2. ‘Sunshine’ is the big movie release this Easter weekend. It is a great watch, bounding at white knuckle pace from thrilling sci-fi to Galaxy Quest type science that has even luddites like me frowning and ultimately a hoky ending. Its fair to say there are few new ideas in this movie but it was still great viewing, a real visual experience and a good adventure at times. Afterwards give some thought to the influences – Alien, 2001, Solaris. Having a quiet weekend, there is always the option of renting ‘The Squid and the Whale’, the first entry in the Dossing Times DVD Club. See below.
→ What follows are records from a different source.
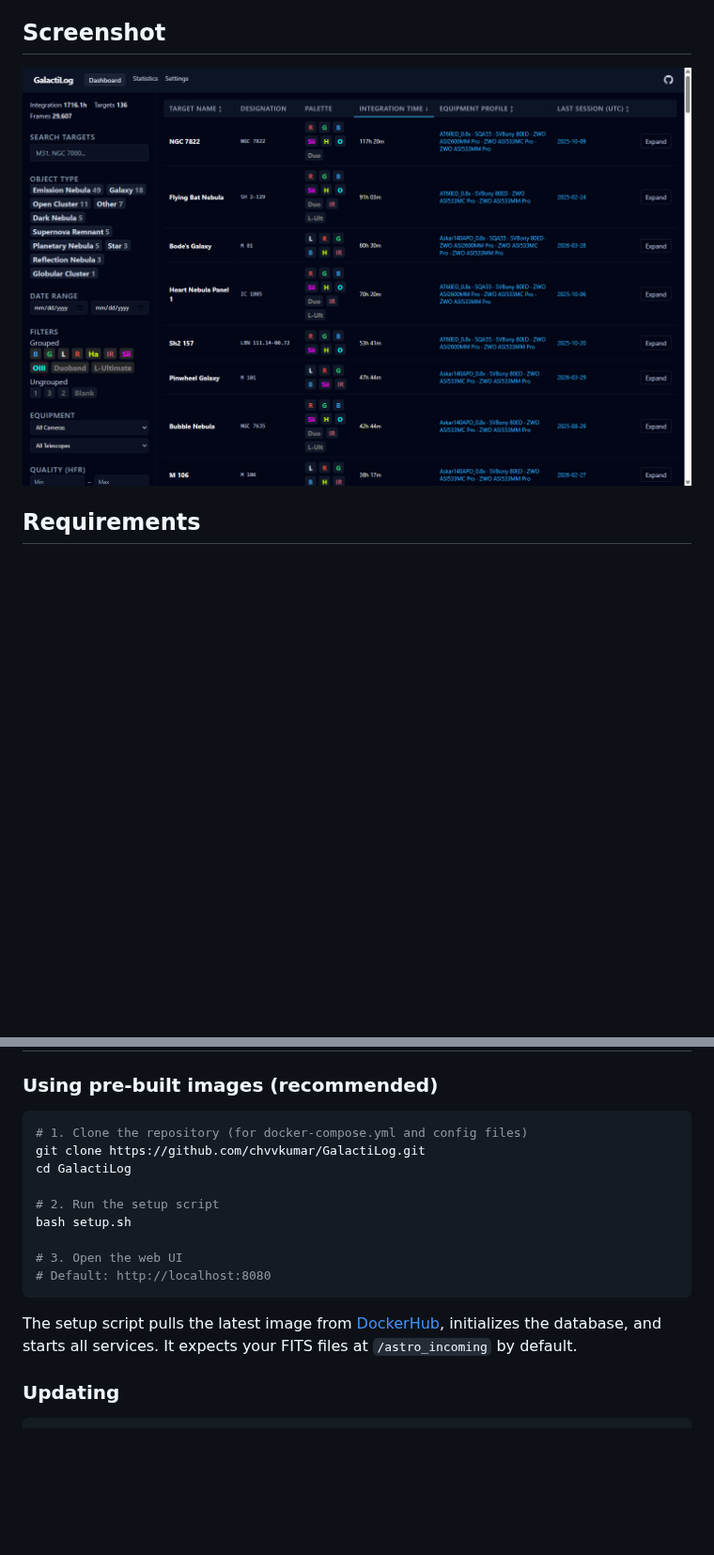
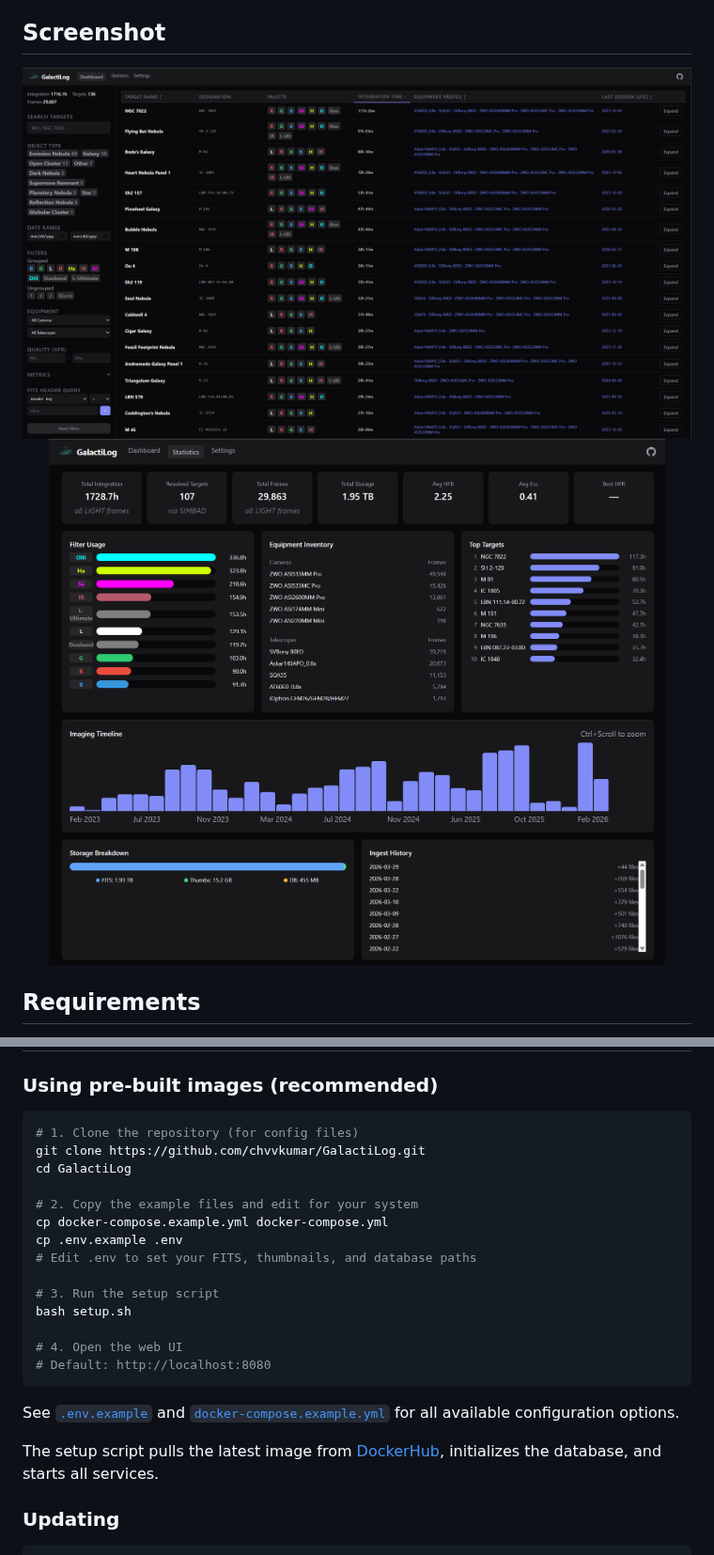
Before and after one commit to chvvkumar/GalactiLog, a Markdown page: README.md, 2 parts joined by grey strips. Shown at 94% size. GitHub-like rendering; pictures changed too: images/screenshots/Statistics.png (added), images/screenshots/dashboard.png; blank space fills up the shorter version.

Commit message:
Update readme, add example docker compose and .env  files, update github workflows

````diff
--- a/README.md
+++ b/README.md
@@ -65,6 +65,8 @@
 
 <p align="center">
   <img src="images/screenshots/dashboard.png" alt="GalactiLog Dashboard" width="100%">
+
+  <img src="images/screenshots/Statistics.png" alt="GalactiLog Statistics" width="100%">
 </p>
 
 ## Requirements
@@ -100,18 +102,25 @@ See [N.I.N.A. Setup Guide](guides/NINA-SETUP.md) for detailed configuration inst
 ### Using pre-built images (recommended)
 
 ```bash
-# 1. Clone the repository (for docker-compose.yml and config files)
+# 1. Clone the repository (for config files)
 git clone https://github.com/chvvkumar/GalactiLog.git
 cd GalactiLog
 
-# 2. Run the setup script
+# 2. Copy the example files and edit for your system
+cp docker-compose.example.yml docker-compose.yml
+cp .env.example .env
+# Edit .env to set your FITS, thumbnails, and database paths
+
+# 3. Run the setup script
 bash setup.sh
 
-# 3. Open the web UI
+# 4. Open the web UI
 # Default: http://localhost:8080
 ```
 
-The setup script pulls the latest image from [DockerHub](https://hub.docker.com/r/chvvkumar/galactilog), initializes the database, and starts all services. It expects your FITS files at `/astro_incoming` by default.
+See [`.env.example`](.env.example) and [`docker-compose.example.yml`](docker-compose.example.yml) for all available configuration options.
+
+The setup script pulls the latest image from [DockerHub](https://hub.docker.com/r/chvvkumar/galactilog), initializes the database, and starts all services.
 
 ### Updating
 
````
Also changed, not shown: other parts of README.md (+1 -1 lines), guides/INSTALL.md (+40 -20 lines), guides/NINA-SETUP.md (+2 -3 lines), images/logo.jpg (deleted), 5 other files.
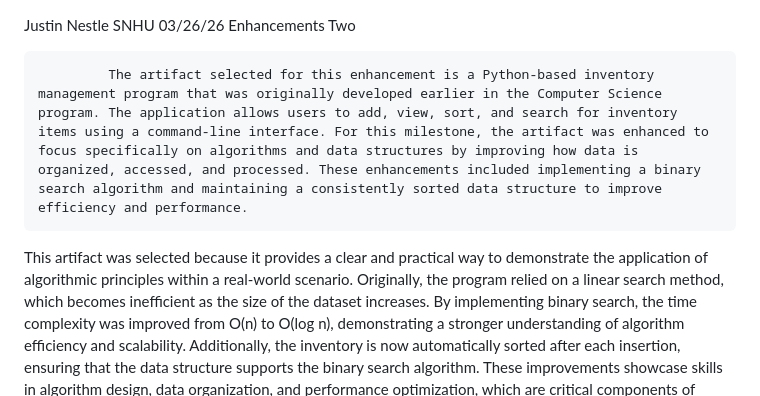
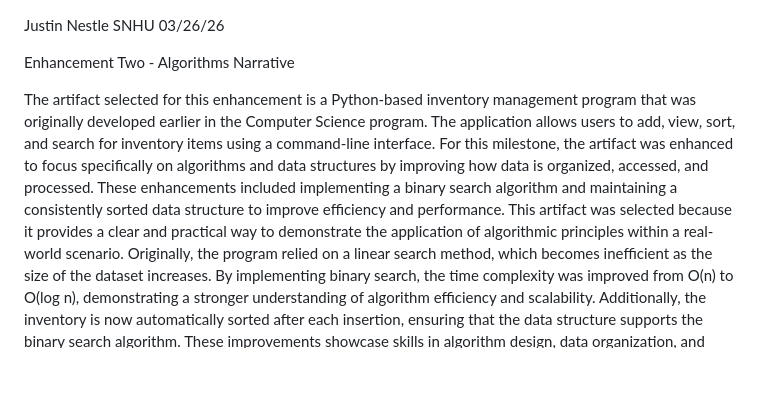
Before and after one commit to jnestle/cs499-eportfolio, a Markdown page: artifact-2-algorithms/narrative.md, the part around the change. Rendered like a GitHub page; blank space fills up the shorter version.

```diff
--- a/artifact-2-algorithms/narrative.md
+++ b/artifact-2-algorithms/narrative.md
@@ -1,9 +1,10 @@
 Justin Nestle
 SNHU
 03/26/26
-Enhancements Two
 
-             The artifact selected for this enhancement is a Python-based inventory management program that was originally developed earlier in the Computer Science program. The application allows users to add, view, sort, and search for inventory items using a command-line interface. For this milestone, the artifact was enhanced to focus specifically on algorithms and data structures by improving how data is organized, accessed, and processed. These enhancements included implementing a binary search algorithm and maintaining a consistently sorted data structure to improve efficiency and performance.
+Enhancement Two - Algorithms Narrative
+
+The artifact selected for this enhancement is a Python-based inventory management program that was originally developed earlier in the Computer Science program. The application allows users to add, view, sort, and search for inventory items using a command-line interface. For this milestone, the artifact was enhanced to focus specifically on algorithms and data structures by improving how data is organized, accessed, and processed. These enhancements included implementing a binary search algorithm and maintaining a consistently sorted data structure to improve efficiency and performance.
 This artifact was selected because it provides a clear and practical way to demonstrate the application of algorithmic principles within a real-world scenario. Originally, the program relied on a linear search method, which becomes inefficient as the size of the dataset increases. By implementing binary search, the time complexity was improved from O(n) to O(log n), demonstrating a stronger understanding of algorithm efficiency and scalability. Additionally, the inventory is now automatically sorted after each insertion, ensuring that the data structure supports the binary search algorithm. These improvements showcase skills in algorithm design, data organization, and performance optimization, which are critical components of computer science practice.
 The enhancements made in this milestone align with the course outcomes related to designing and evaluating computing solutions using algorithmic principles and applying appropriate data structures. The improvements demonstrate the ability to analyze trade-offs between different approaches, such as choosing binary search over linear search for improved efficiency. While significant progress has been made toward these outcomes, additional refinement and expansion—such as implementing more advanced data structures or persistent storage—may further strengthen coverage of these competencies in future enhancements.
 Through the process of enhancing this artifact, several important concepts were reinforced. One key learning experience was understanding the importance of maintaining sorted data to support more efficient algorithms such as binary search. This required not only implementing the search algorithm but also restructuring how data is managed within the program. A challenge encountered during this process was ensuring that the inventory remained consistently sorted after each modification while preserving the program’s original functionality. Overcoming this required careful testing and validation of logic. Overall, this enhancement deepened my understanding of algorithm efficiency, data structures, and how design decisions directly impact performance in software applications.
```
3. Since its conception as a holy celebration in the second century, Easter has had its non-religious side. In fact, Easter was originally a pagan festival. The ancient Saxons celebrated the return of spring with an uproarious festival commemorating their goddess of offspring and of springtime, Eastre. When the second-century Christian missionaries encountered the tribes of the north with their pagan celebrations, they attempted to convert them to Christianity. They did so, however, in a clandestine manner.
It would have been suicide for the very early Christian converts to celebrate their holy days with observances that did not coincide with celebrations that already existed. To save lives, the missionaries cleverly decided to spread their religious message slowly throughout the populations by allowing them to continue to celebrate pagan feasts, but to do so in a Christian manner.
As it happened, the pagan festival of Eastre occurred at the same time of year as the Christian observance of the Resurrection of Christ. It made sense, therefore, to alter the festival itself, to make it a Christian celebration as converts were slowly won over. The early name, Eastre, was eventually changed to its modern spelling, Easter.
4. We all ought to be aware that 12, 000 children caught up in the slave trade on the Ivory Coast are those picking the cocoa beans to make your Easter Egg. Consider buying Fairtrade chocolate or Tesco own brand, one of the Fairtrade sanctioned brands.
5. Speaking of Easter Eggs, they do have another connotation, they also describe hidden features stored on DVDs and video games. Filmmakers who take pride in their output, giving more than vanilla DVDs usually give up some time to putting in some extra footage, scenes or bloopers. The sites, eeggs.com and dvdeastereggs.com are two of many sites cataloguing such eggs so have a look and you’d never know what extra material has been sitting on your shelves.
6. Finally, a note on Easter Island. Located over 2,000 miles from the nearest population center, (Tahiti and Chile), it is one of the most isolated places on Earth. A triangle of volcanic rock in the South Pacific - it is best known for the giant stone monoliths, known as Moai, that dot the coastline. The early settlers called the island "Te Pito O Te Henua" (Navel of The World). Admiral Roggeveen, who came upon the island on Easter Day in 1722, named it Easter Island. Today, the land, people and language are all referred to locally as Rapa Nui. The place is subject to much speculation and controversy, the origins of the people living there, its own bloody history before Western Civilisation arrived and the construction of the statues subject to every possible theory including extra terrestrial involvement.